White perch are schooling up in the lower sections of many tidal rivers over oyster reefs or similar structure. Jigging with small metal jigs with a dropper fly is a very popular and effective way to catch a mess of fat white perch this time of the year. Many of the reefs and shoals are holding white perch in the upper bay, the rock piles at the Bay Bridge are a very good place to try as is Hackett's Bar and similar type bars and reefs throughout the bay.
Cool weather and cold nights continue to lower water temperatures in the state's freshwater lakes and ponds. Many of the larger lakes in the western region have or will soon experience the annual fall turnover of deep and surface waters. Fishermen are reporting good fishing for a mix of large yellow perch, walleye and largemouth bass on the outside edges of the thick wild celery grass beds in Deep Creek Lake. Slow trolling with Rapalas or drifting live minnows are a good way to catch them. Good smallmouth bass fishing is being reported on some of the rocky points on the lake. Trout streams and rivers in the western and central regions have been running low and clear but today's rains may help the situation.
Fishing for largemouth bass has been good in all areas of the state; cooling water temperatures have the bass on the prowl for baitfish and crawfish that are moving towards deeper cover as grass beds diminish and shallow areas cool down. Fish the transition zones near drop offs with drop shot rigged Senkos, tubes, jigs and crankbaits; slow and close to the bottom. Smallmouth bass fishing in reservoirs such as Prettyboy has been excellent also and crawfish imitations are the bait of choice. John Mullican sent in this beautiful picture of a Monocacy smallmouth bass.

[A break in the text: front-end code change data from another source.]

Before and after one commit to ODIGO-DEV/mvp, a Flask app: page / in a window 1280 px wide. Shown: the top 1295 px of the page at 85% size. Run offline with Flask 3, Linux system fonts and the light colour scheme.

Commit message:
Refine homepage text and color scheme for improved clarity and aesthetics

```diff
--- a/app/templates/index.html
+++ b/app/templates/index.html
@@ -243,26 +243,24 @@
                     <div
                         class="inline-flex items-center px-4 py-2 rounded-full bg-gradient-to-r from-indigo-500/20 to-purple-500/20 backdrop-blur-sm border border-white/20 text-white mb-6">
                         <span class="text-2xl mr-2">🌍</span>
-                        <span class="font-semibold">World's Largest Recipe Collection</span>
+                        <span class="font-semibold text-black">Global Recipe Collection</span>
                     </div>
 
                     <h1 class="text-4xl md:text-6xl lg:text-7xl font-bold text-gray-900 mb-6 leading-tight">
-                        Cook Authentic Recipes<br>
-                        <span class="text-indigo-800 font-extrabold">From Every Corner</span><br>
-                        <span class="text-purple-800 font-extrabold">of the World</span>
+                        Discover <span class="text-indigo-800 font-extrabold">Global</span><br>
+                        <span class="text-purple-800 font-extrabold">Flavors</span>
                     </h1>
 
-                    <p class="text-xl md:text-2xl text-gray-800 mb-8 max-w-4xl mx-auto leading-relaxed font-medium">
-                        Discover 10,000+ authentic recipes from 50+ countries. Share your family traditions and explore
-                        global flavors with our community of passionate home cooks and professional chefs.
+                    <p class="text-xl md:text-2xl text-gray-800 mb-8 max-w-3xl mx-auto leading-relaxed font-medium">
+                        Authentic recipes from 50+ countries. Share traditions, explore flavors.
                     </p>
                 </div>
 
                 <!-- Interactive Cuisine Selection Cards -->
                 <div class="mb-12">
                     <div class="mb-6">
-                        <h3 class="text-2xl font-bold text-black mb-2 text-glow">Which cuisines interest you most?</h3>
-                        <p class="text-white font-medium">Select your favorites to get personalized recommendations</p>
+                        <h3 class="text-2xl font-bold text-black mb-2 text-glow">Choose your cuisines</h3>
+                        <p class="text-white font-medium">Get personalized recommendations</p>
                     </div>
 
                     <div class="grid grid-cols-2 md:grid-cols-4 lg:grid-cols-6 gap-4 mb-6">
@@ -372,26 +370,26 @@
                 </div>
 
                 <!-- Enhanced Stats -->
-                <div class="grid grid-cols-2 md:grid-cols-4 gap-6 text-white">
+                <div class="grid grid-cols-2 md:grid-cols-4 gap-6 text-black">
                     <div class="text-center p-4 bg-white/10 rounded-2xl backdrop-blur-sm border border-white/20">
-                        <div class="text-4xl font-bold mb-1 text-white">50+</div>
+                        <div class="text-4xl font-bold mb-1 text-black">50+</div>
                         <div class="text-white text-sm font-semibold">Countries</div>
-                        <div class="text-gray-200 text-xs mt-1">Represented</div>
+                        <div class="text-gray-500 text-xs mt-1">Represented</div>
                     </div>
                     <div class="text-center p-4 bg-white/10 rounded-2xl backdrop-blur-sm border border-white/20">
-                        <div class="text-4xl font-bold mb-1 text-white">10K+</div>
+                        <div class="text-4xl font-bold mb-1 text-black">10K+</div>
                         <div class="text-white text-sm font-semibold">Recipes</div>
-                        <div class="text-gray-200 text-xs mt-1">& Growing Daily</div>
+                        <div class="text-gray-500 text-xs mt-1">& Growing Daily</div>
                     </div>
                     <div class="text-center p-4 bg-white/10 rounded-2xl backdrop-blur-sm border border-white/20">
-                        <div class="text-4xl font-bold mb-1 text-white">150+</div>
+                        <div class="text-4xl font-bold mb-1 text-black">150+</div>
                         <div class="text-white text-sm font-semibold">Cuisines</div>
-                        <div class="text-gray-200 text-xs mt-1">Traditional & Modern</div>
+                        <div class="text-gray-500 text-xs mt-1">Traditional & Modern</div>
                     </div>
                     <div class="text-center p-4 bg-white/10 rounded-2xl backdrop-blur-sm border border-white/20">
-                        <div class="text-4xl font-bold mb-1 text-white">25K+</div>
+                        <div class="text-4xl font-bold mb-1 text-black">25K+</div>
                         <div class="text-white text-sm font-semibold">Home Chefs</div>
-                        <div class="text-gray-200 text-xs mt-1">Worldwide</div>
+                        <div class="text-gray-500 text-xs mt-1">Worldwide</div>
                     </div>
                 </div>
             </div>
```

Ocean City area fishermen will be focusing on the good tautog fishing at the inlet area this week and the top of ebb tide is the time to be there. More and more striped bass are being caught at night; casting bucktails, swim shads and swimming plugs have been effective. Drifting live eels and spot are an excellent choice also. Surf fishermen are seeing the fishing for striped bass improving as the fall migration moves through the area. Surf conditions have been rough at times so check conditions before you make the drive. This old picture was found recently in an old file cabinet here at the Fisheries Service and I thought it was worth sharing. Fishermen are vigilant and hopeful as ever but check out those vintage vehicles. This picture shows the beach at either Assateague or Ocean City, probably in the late fifties.
The boats that are venturing outside the Ocean City Inlet are finding excellent fishing for striped bass and large bluefish around the shoal areas off the beaches such as Fenwick, Isle of Wight and Gull Shoals. Most boats are trolling a mix of parachutes, bucktails, spoons and Stretch crankbaits.
Sea bass fishing has been good with most fishermen being able to put double digit or limit catches together. Tautog fishing has also been very good on most of the inshore wreck and reef sites.
What I'm trying to do is tell you how nice it was in the fall, in late October and early November, when the big blues ran close to shore to fed off minnows and the sand fleas. Looking back, I can't think of any real big fish we caught or any lives we saved, or anything poetic or fancy. I do remember an infection I caught- that is the feeling of wonderful contentment a man can have on a lonesome beach that is chilling itself up for winter, sort of practice-swinging to get ready for the bitter cold that's coming.
-Robert Ruark, The Old Man and The Boy